One of the hardest things a manager has to do is fire someone. Thankfully, as a manager, I had to fire someone only once. I fired an employee nearly 20 years ago and I still talk about it….

Bill McFadden

Paramount questions that a younger worker, a few years into their career should ask are, do I want to become a manager and if so why? If the why answer is either because one feels it is expected of them or a desire for prestige and a larger paycheck, one needs to take a long internal look at one’s self. Personally I decided that I didn’t want to become a manager. I will be retiring in a few months as a non-managerial GS-14 with both my physical and mental health. I never regretted my choice not to become a manager.


I am in agreement with you, being a managers is not the only way to get a large paycheck. I myself decided that i don’t want to manage anyone. I have been a supervisor for many years once before when in the hotel business. I have learned my enough of managing people, and it was not easy.
What they pay you now as a GS-14 is not enough to manage people if you ask me.

Harrol R. Alexander

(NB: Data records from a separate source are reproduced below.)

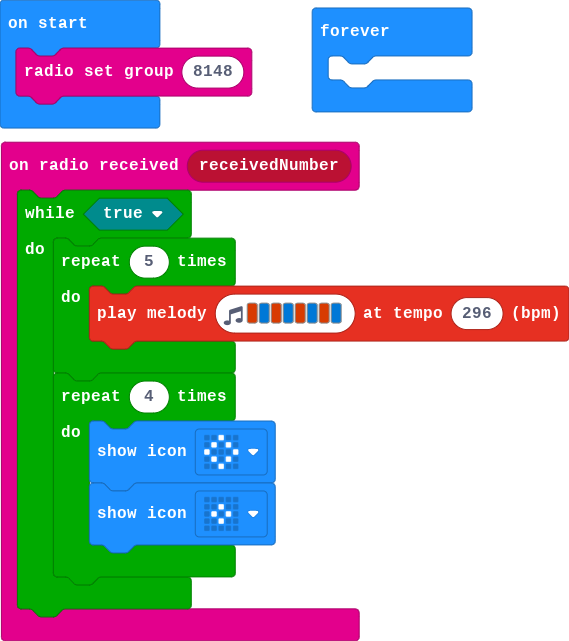
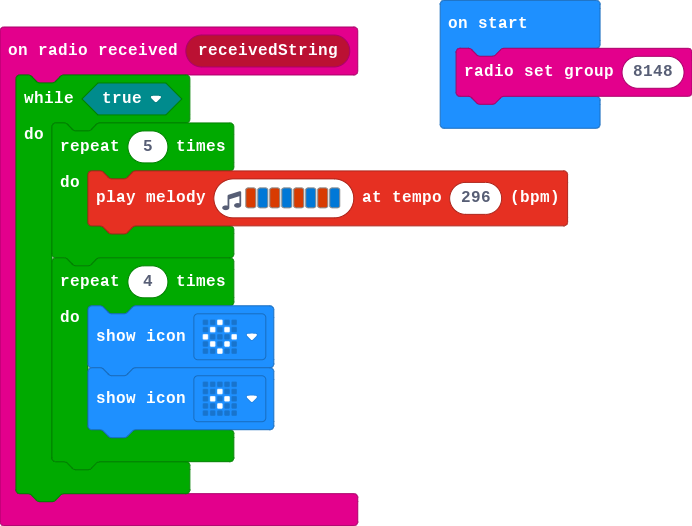
Update main.blocks, main.ts

diff --git a/main.ts b/main.ts
@@ -1,4 +1,4 @@
-radio.onReceivedNumber(function (receivedNumber) {
+radio.onReceivedString(function (receivedString) {
     while (true) {
         for (let index = 0; index < 5; index++) {
             music.playMelody("B E B E B E B E ", 296)
@@ -10,6 +10,3 @@ radio.onReceivedNumber(function (receivedNumber) {
     }
 })
 radio.setGroup(8148)
-basic.forever(function () {
-	
-})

I thank the hardest thing for a manager to do is not to fire someone but to lesson.Sometimes
people bring their baggage to work with them and do not take their work home with them.Not in the new Army but the old there was a saying know your troops take care of them and they will take care of you.So sometimes it helps others to see there on job statement.